### Problem
Taking the lines below one at a time, count those with the string "complete" and give the result alone.
- - -
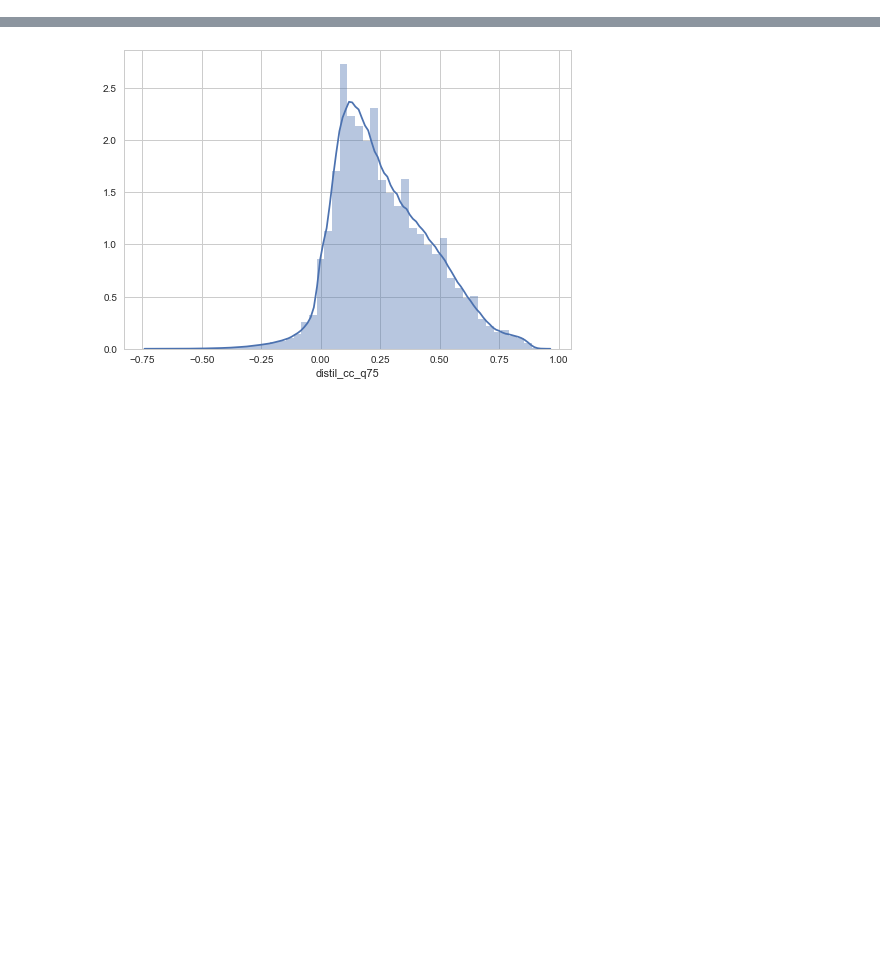
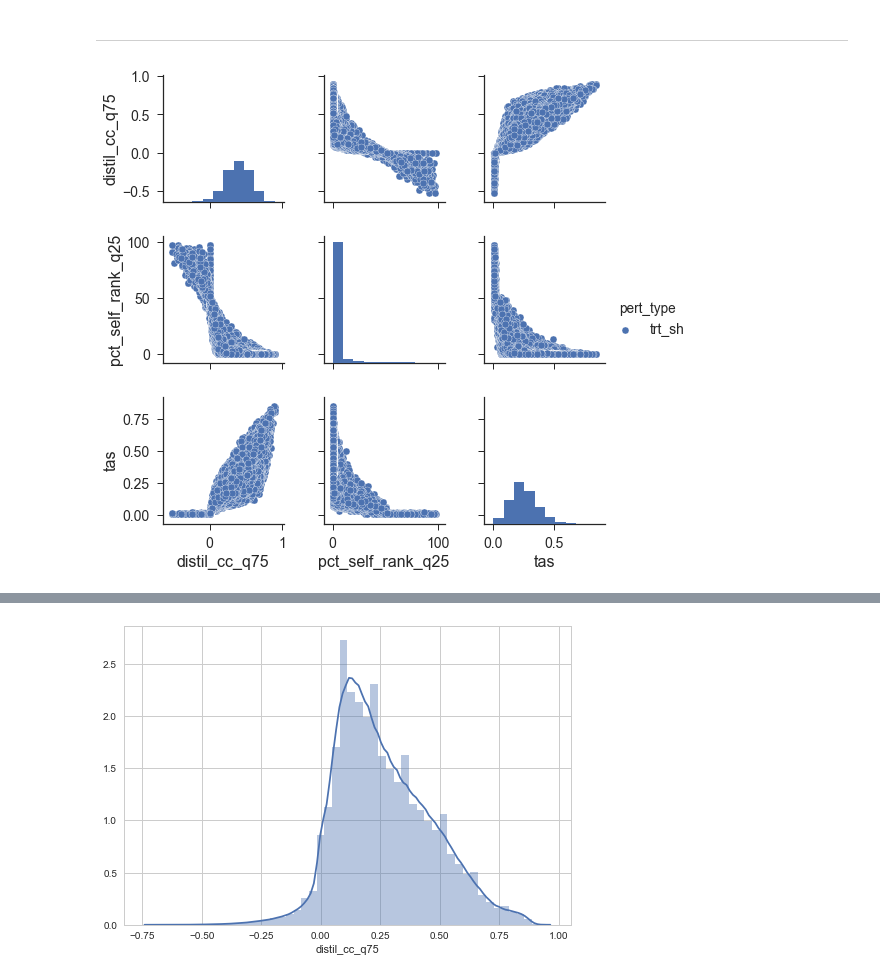
Before and after one commit to npabon/LINCS_target_prediction, a Jupyter notebook: LINCS_data_exploration.ipynb, the cells around one changed output, grey strips where cells are left out. Saved outputs shown, nothing was run; the diff lists cells and outputs as text; code cells hidden in the pictures; blank space fills up the shorter version.

```diff
--- a/LINCS_data_exploration.ipynb
+++ b/LINCS_data_exploration.ipynb
@@ -157,0 +122,9 @@ plt.show()
+# %% [markdown]
+___
+# %%
+# knockdown experiments
+kd_sig_quality_info = sig_quality_info[sig_quality_info.pert_type == 'trt_sh']
+sns.pairplot(kd_sig_quality_info, hue='pert_type')
+plt.show()
+# %% [output]
+[figure, added]
```
Also changed, not shown: parts of 25 cells of this notebook, 1 other file.
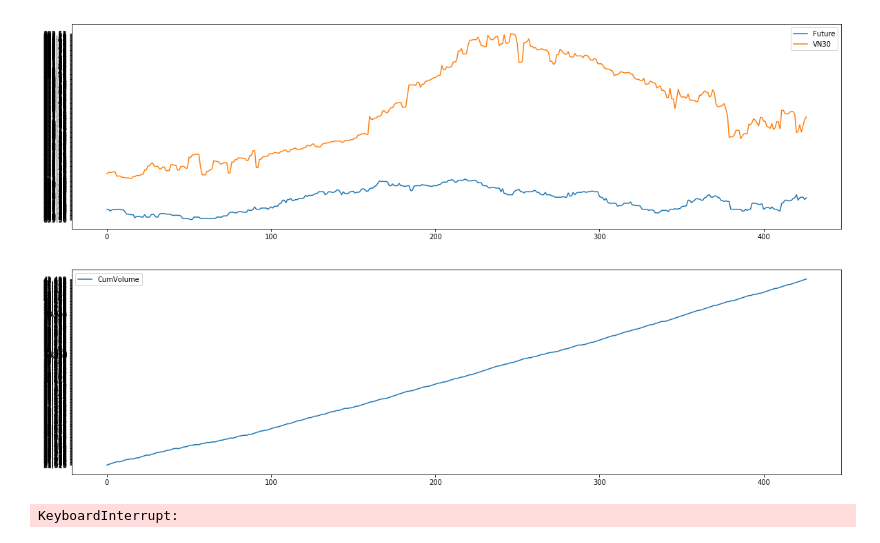
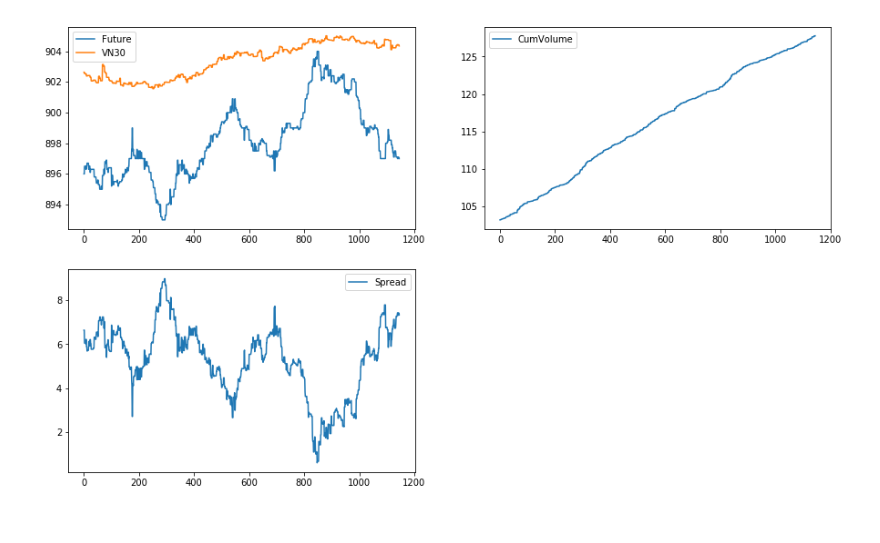
Before and after one commit to miracuong/TheCompany, a Jupyter notebook: Selenium-2.ipynb, the cells around one changed output. Drawn from its saved outputs; the diff is of its cells as text; code cells hidden in the pictures.

```diff
--- a/Selenium-2.ipynb
+++ b/Selenium-2.ipynb
@@ -25,9 +32,14 @@ df = pd.DataFrame(columns = columns)
 
 
 i = 0
+plt.clf()
+
+fig1 = plt.figure()
+#fig2 = plt.figure()
+
 while True:
-
-    TIME.sleep(1)
+    #plt.clf()
+    TIME.sleep(0.5)
 
     date_element = browser.find_elements_by_xpath("//*[@id='header_datetime']")
     dates = [x.text for x in date_element]
@@ -55,25 +67,38 @@ while True:
         print(date + "   " + time + "   " + VN30 + "   " + price + "     " + vol+"     " +cumvol+ "      "+ spread, '\n')
 
 
-
-    df.loc[i] = [date, time, VN30, price, vol, cumvol, spread]
+    spread = spread.replace(",",".")
+    cumvol = cumvol.replace(",","")
+    df.loc[i] = [date, time, float(VN30), float(price), float(vol), float(cumvol), float(spread)]
 
     period = len(df['Price'])
-    plt.figure(figsize =(20,12))
-    plt.subplot(211)
+    plt.figure(figsize =(15,9))
+
+    plt.subplot(221)
     plt.plot(range(period),df['Price'], label="Future")
     plt.plot(range(period),df['VN30'], label="VN30")
     plt.legend()
+
+    plt.subplot(222)
+    plt.plot(range(period),df['CumVol'], label="CumVolume")
+    plt.legend()
+
+    plt.subplot(223)
+    plt.plot(range(period),df['Spread'], label ="Spread")
+    plt.legend()
+
+    fig1.canvas.draw()
+
 #     plt.subplot(212)
 #     plt.plot(range(period),df['Spread'], label="Spread")
-    plt.subplot(212)
-    plt.plot(range(period),df['CumVol'], label="CumVolume")
-    plt.legend()
-    #plt.scatter(i,df['VN30'][i])
-    #plt.scatter(i,df['VN30'][i])
-    plt.pause(1)
+
+    #plt.subplot(212)
+    #plt.plot(range(period),df['CumVol'], label="CumVolume")
+    #fig2.canvas.draw()
+
+
+    plt.pause(0.5)
     #plt.clf()
-
     i+= 1
 
     if time[:5] == '11:30':
@@ -88,5 +113,4 @@ while True:
-[figure, old version]
+[figure, new version]
-KeyboardInterrupt:
 # %%
 date = date.replace("/","-")
 save_path = "/Users/qcf-35/Documents/Selenium/stock_data_" + date + ".csv"
```
Also changed, not shown: parts of 3 cells of this notebook.
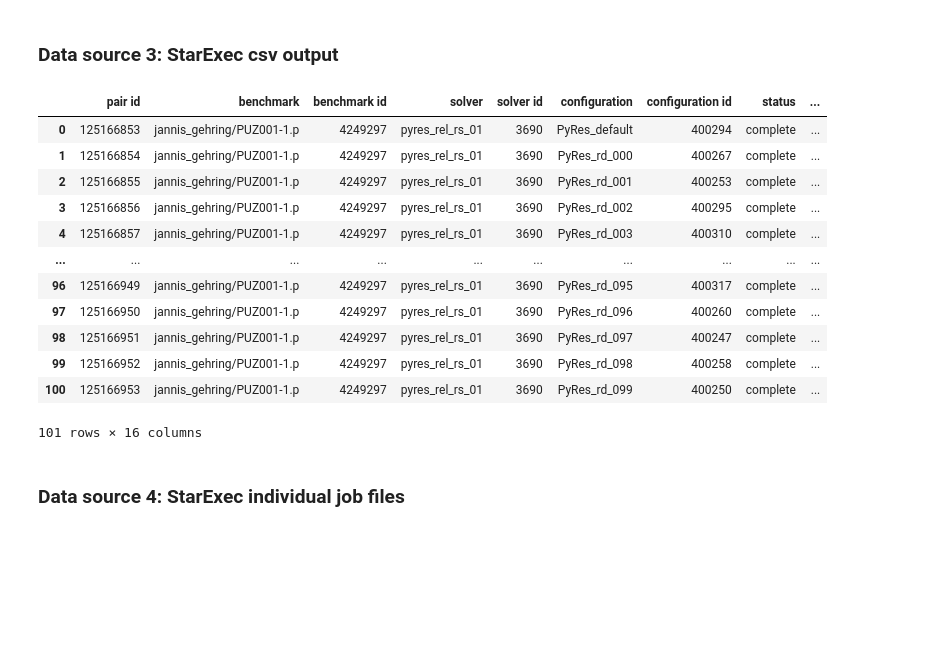
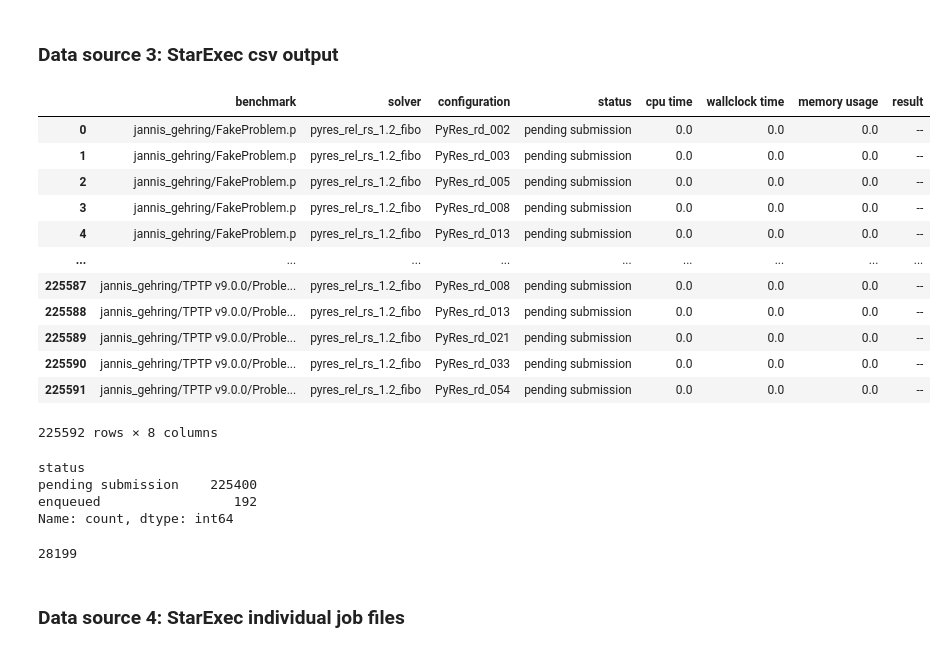
Before and after one commit to GehriJan/coursework-pyres, a Jupyter notebook: src/notebook.ipynb, the cells around one changed output. Saved outputs shown, nothing was run; the diff lists cells and outputs as text; code cells hidden in the pictures; blank space fills up the shorter version.

```diff
--- a/src/notebook.ipynb
+++ b/src/notebook.ipynb
@@ -225,7 +226,7 @@ is_problem = re.compile(r'Job\d\d\d\d*')
 problem_outputs = [d for d in downloads_list if is_problem.match(d)]
 
 starexec_outputs = os.path.join(notebook_dir, "starexec_outputs")
-problem_folder = os.path.join(starexec_outputs, "Job5034_output/")
+problem_folder = os.path.join(starexec_outputs, "Job5042_output/")
 
 for dir_name in tqdm(problem_outputs):
     full_dirname = os.path.join(source_dir, dir_name)
@@ -240,22 +241,34 @@ Moved 2 folders.
 # %% [markdown]
 ### Data source 3: StarExec csv output
 # %%
-df_se_csv = pd.read_csv(problem_folder + "Job5034_info.csv")
+df_se_csv = pd.read_csv(problem_folder + "Job5042_info.csv")
 df_se_csv
 # %% [output]
-|  | pair id | benchmark | benchmark id | solver | solver id | configuration | configuration id | status | ... |
-| 0 | 125166853 | jannis_gehring/PUZ001-1.p | 4249297 | pyres_rel_rs_01 | 3690 | PyRes_default | 400294 | complete | ... |
-| 1 | 125166854 | jannis_gehring/PUZ001-1.p | 4249297 | pyres_rel_rs_01 | 3690 | PyRes_rd_000 | 400267 | complete | ... |
-| 2 | 125166855 | jannis_gehring/PUZ001-1.p | 4249297 | pyres_rel_rs_01 | 3690 | PyRes_rd_001 | 400253 | complete | ... |
-| 3 | 125166856 | jannis_gehring/PUZ001-1.p | 4249297 | pyres_rel_rs_01 | 3690 | PyRes_rd_002 | 400295 | complete | ... |
-| 4 | 125166857 | jannis_gehring/PUZ001-1.p | 4249297 | pyres_rel_rs_01 | 3690 | PyRes_rd_003 | 400310 | complete | ... |
-| ... | ... | ... | ... | ... | ... | ... | ... | ... | ... |
-| 96 | 125166949 | jannis_gehring/PUZ001-1.p | 4249297 | pyres_rel_rs_01 | 3690 | PyRes_rd_095 | 400317 | complete | ... |
-| 97 | 125166950 | jannis_gehring/PUZ001-1.p | 4249297 | pyres_rel_rs_01 | 3690 | PyRes_rd_096 | 400260 | complete | ... |
-| 98 | 125166951 | jannis_gehring/PUZ001-1.p | 4249297 | pyres_rel_rs_01 | 3690 | PyRes_rd_097 | 400247 | complete | ... |
-| 99 | 125166952 | jannis_gehring/PUZ001-1.p | 4249297 | pyres_rel_rs_01 | 3690 | PyRes_rd_098 | 400258 | complete | ... |
-| 100 | 125166953 | jannis_gehring/PUZ001-1.p | 4249297 | pyres_rel_rs_01 | 3690 | PyRes_rd_099 | 400250 | complete | ... |
+|  | benchmark | solver | configuration | status | cpu time | wallclock time | memory usage | result |
+| 0 | jannis_gehring/FakeProblem.p | pyres_rel_rs_1.2_fibo | PyRes_rd_002 | pending submission | 0.0 | 0.0 | 0.0 | -- |
+| 1 | jannis_gehring/FakeProblem.p | pyres_rel_rs_1.2_fibo | PyRes_rd_003 | pending submission | 0.0 | 0.0 | 0.0 | -- |
+| 2 | jannis_gehring/FakeProblem.p | pyres_rel_rs_1.2_fibo | PyRes_rd_005 | pending submission | 0.0 | 0.0 | 0.0 | -- |
+| 3 | jannis_gehring/FakeProblem.p | pyres_rel_rs_1.2_fibo | PyRes_rd_008 | pending submission | 0.0 | 0.0 | 0.0 | -- |
+| 4 | jannis_gehring/FakeProblem.p | pyres_rel_rs_1.2_fibo | PyRes_rd_013 | pending submission | 0.0 | 0.0 | 0.0 | -- |
+| ... | ... | ... | ... | ... | ... | ... | ... | ... |
+| 225587 | jannis_gehring/TPTP v9.0.0/Proble... | pyres_rel_rs_1.2_fibo | PyRes_rd_008 | pending submission | 0.0 | 0.0 | 0.0 | -- |
+| 225588 | jannis_gehring/TPTP v9.0.0/Proble... | pyres_rel_rs_1.2_fibo | PyRes_rd_013 | pending submission | 0.0 | 0.0 | 0.0 | -- |
+| 225589 | jannis_gehring/TPTP v9.0.0/Proble... | pyres_rel_rs_1.2_fibo | PyRes_rd_021 | pending submission | 0.0 | 0.0 | 0.0 | -- |
+| 225590 | jannis_gehring/TPTP v9.0.0/Proble... | pyres_rel_rs_1.2_fibo | PyRes_rd_033 | pending submission | 0.0 | 0.0 | 0.0 | -- |
+| 225591 | jannis_gehring/TPTP v9.0.0/Proble... | pyres_rel_rs_1.2_fibo | PyRes_rd_054 | pending submission | 0.0 | 0.0 | 0.0 | -- |
-101 rows × 16 columns
+225592 rows × 8 columns
+# %%
+df_se_csv["status"].value_counts()
+# %% [output]
+status
+pending submission    225400
+enqueued                 192
+Name: count, dtype: int64
+# %%
+df_se_csv["benchmark id"].unique().shape[0]
+# df_se_csv["configuration id"].unique().shape[0]
+# %% [output]
+28199
 # %% [markdown]
 ### Data source 4: StarExec individual job files
 # %% [markdown]
```
Also changed, not shown: parts of 2 cells of this notebook, 1 other file.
- - -
### Finished exercise
10